## TASK TO CARRY OUT
List each line of the data that holds the string "Note", please.

▶

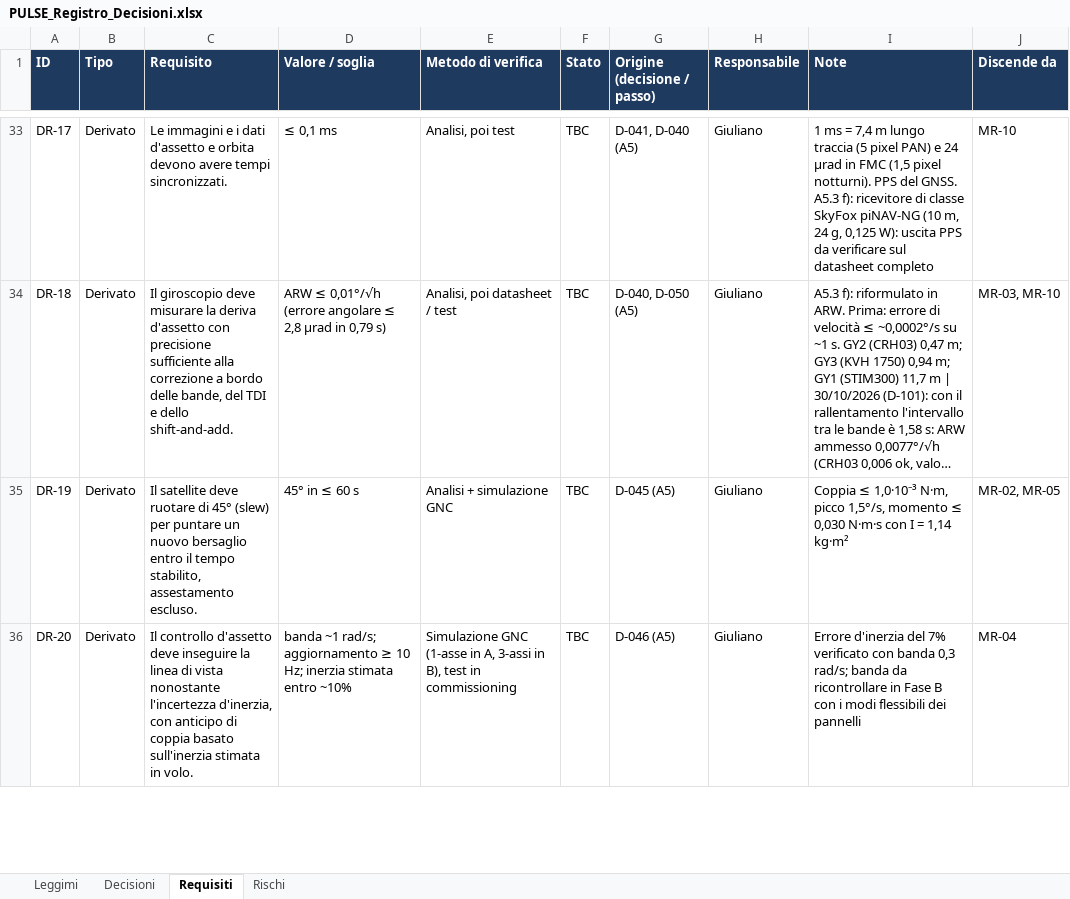
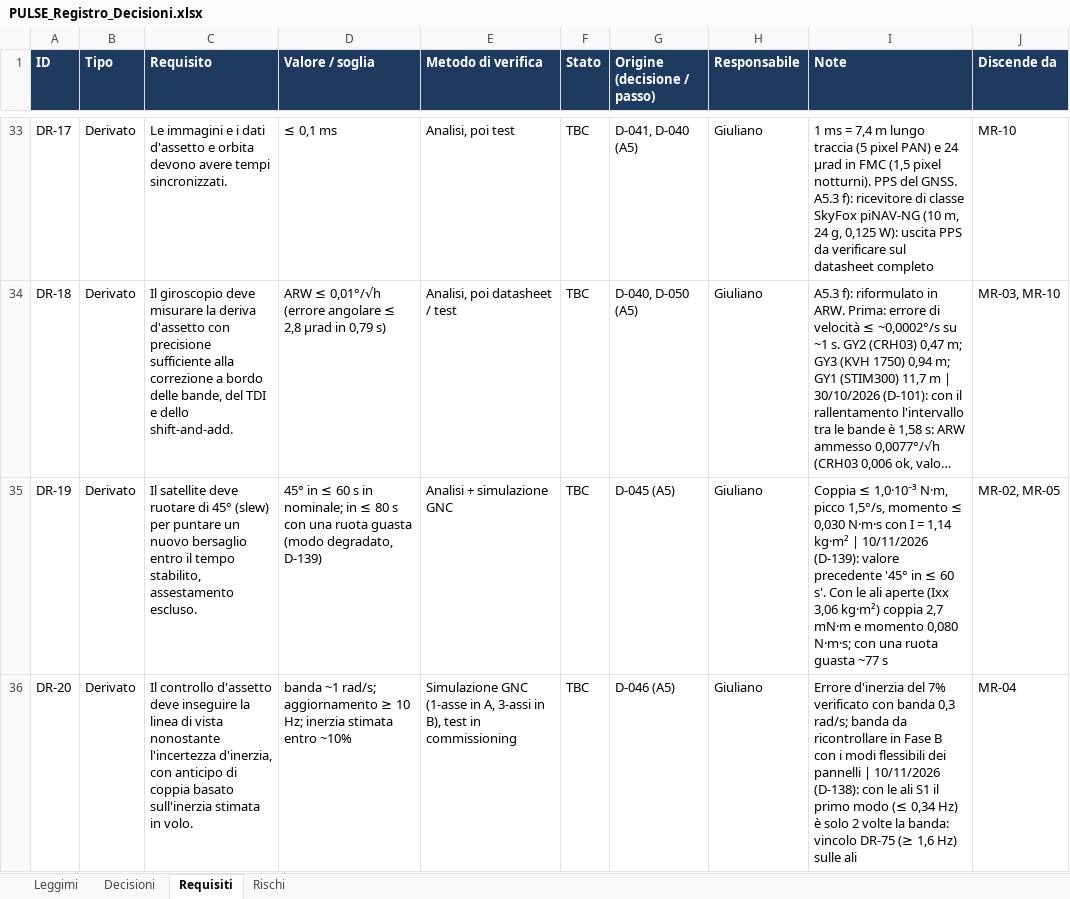
Before and after one commit to GiulianoPennacchioJ/PULSE-16u-cubesat, an Excel workbook: PULSE_Registro_Decisioni.xlsx, sheet Requisiti, drawn as a sheet; only a part is shown, gaps mark what is left out; long unchanged cells end in …; values as stored, in another font and other column widths than the file's, no borders; conditional formats not drawn; the diff covers the shown part only; the diff names each change by its address in the sheet, - before the commit and + after, or states it on an @@ line.

```diff
--- a/PULSE_Registro_Decisioni.xlsx (sheet Requisiti)
+++ b/PULSE_Registro_Decisioni.xlsx (sheet Requisiti)
-D35 (Valore / soglia): …60 s
+D35 (Valore / soglia): …60 s in nominale; in ≤ 80 s con una ruota guasta (modo degradato, D-139)
-I35 (Note): …1,14 kg·m²
+I35 (Note): …1,14 kg·m² | 10/11/2026 (D-139): valore precedente '45° in ≤ 60 s'. Con le ali aperte (Ixx 3,06 kg·m²) coppia 2,7 mN·m e momento 0,080 N·m·s; con una ruota guasta ~77 s
-I36 (Note): …dei pannelli
+I36 (Note): …dei pannelli | 10/11/2026 (D-138): con le ali S1 il primo modo (≤ 0,34 Hz) è solo 2 volte la banda: vincolo DR-75 (≥ 1,6 Hz) sulle ali
```
Also changed, not shown: 1 added row and 4 edited cells elsewhere in this sheet, sheet Decisioni, sheet Rischi, 3 other files.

◀

## FINISHED TASK
-I35 (Note): …1,14 kg·m²
+I35 (Note): …1,14 kg·m² | 10/11/2026 (D-139): valore precedente '45° in ≤ 60 s'. Con le ali aperte (Ixx 3,06 kg·m²) coppia 2,7 mN·m e momento 0,080 N·m·s; con una ruota guasta ~77 s
-I36 (Note): …dei pannelli
+I36 (Note): …dei pannelli | 10/11/2026 (D-138): con le ali S1 il primo modo (≤ 0,34 Hz) è solo 2 volte la banda: vincolo DR-75 (≥ 1,6 Hz) sulle ali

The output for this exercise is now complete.